Sixty percent of Mississippi's third to eighth graders scored at or above the average level on the latest round of math and English assessments. Photo courtesy Flickr/USAG Humphreys
Mississippi's second round of testing for third through eighth graders left room for improvement and growth, top state education officials said.
It was most of the students' first exposure to the Partnership for Assessment of Readiness for College and Careers exams, an assessment that was intended to align with Mississippi's college- and career-readiness standards. The tests were also the final installment of PARCC, a testing consortium the state is leaving after just one year.
Each student took an "English language arts" test, as well as a mathematics exam. The test results are ranked on a scale of 1 to 5 with a 1 being the lowest and 5 being the best.
On average, almost 60 percent of all Mississippi students scored at a level 3 or higher. However, broken down by district and grade, scores vary widely. Nonetheless, state Superintendent Carey Wright said she is delighted at the number of Mississippi students who reached level 3 but added the state has work to do.
"We have a long way to go, but at least this is a pretty good foundation," Wright said during the conference call with reporters on Dec. 16.
Dr. J.P. Beaudoin, chief of research at MDE, said during a conference call with media outlets that level 3 students are approaching expectations and know a significant amount of content but might need some additional assistance.
The department's strategy for improving test scores largely relies on professional development and teacher training. Wright pointed to the findings of an independent consulting firm, which show that what teachers learn in the trainings are used in their classrooms.
MDE could run into roadblocks expanding teacher training under the constraints of proposed state budget cuts. This week, in the Joint Legislative Budget Committee's budget recommendation, the Mississippi Adequate Education Program received the same amount of funding as last year. That means public schools remain underfunded by approximately $200 million.
Wright asked for increased funding for teacher trainings back in the fall during legislative budget hearings, and she said the department plans to provide professional development to MDE staff in the coming year. Districts, however, will have to provide training on their own or use the teaching coaches assigned to certain low-performing districts.
After this year, MDE will introduce its own assessments that officials say will match if not exceed the rigor of the PARCC assessments, thus making scores released publicly today a new baseline for third through eighth graders.
"Districts need to be taking this very seriously.
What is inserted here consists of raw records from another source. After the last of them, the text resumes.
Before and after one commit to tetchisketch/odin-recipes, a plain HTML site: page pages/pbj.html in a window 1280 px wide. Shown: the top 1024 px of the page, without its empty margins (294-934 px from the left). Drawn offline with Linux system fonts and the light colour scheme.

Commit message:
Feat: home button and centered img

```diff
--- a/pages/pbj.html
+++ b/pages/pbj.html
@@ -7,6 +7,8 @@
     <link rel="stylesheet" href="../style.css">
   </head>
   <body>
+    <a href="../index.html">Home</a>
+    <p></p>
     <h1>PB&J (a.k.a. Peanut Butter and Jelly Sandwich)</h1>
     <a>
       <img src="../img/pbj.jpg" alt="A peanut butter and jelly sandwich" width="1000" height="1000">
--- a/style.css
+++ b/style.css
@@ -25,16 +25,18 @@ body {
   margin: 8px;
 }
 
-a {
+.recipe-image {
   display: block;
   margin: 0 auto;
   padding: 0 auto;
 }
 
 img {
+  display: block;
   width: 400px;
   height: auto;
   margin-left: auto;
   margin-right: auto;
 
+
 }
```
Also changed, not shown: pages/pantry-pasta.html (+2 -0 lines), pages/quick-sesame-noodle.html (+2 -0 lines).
Districts need to be drilling down to (data for) individual children," Wright said. "Who are the children that are scoring at 1 or 2, and where are they instructionally, and how do we change instruction to fit their needs?"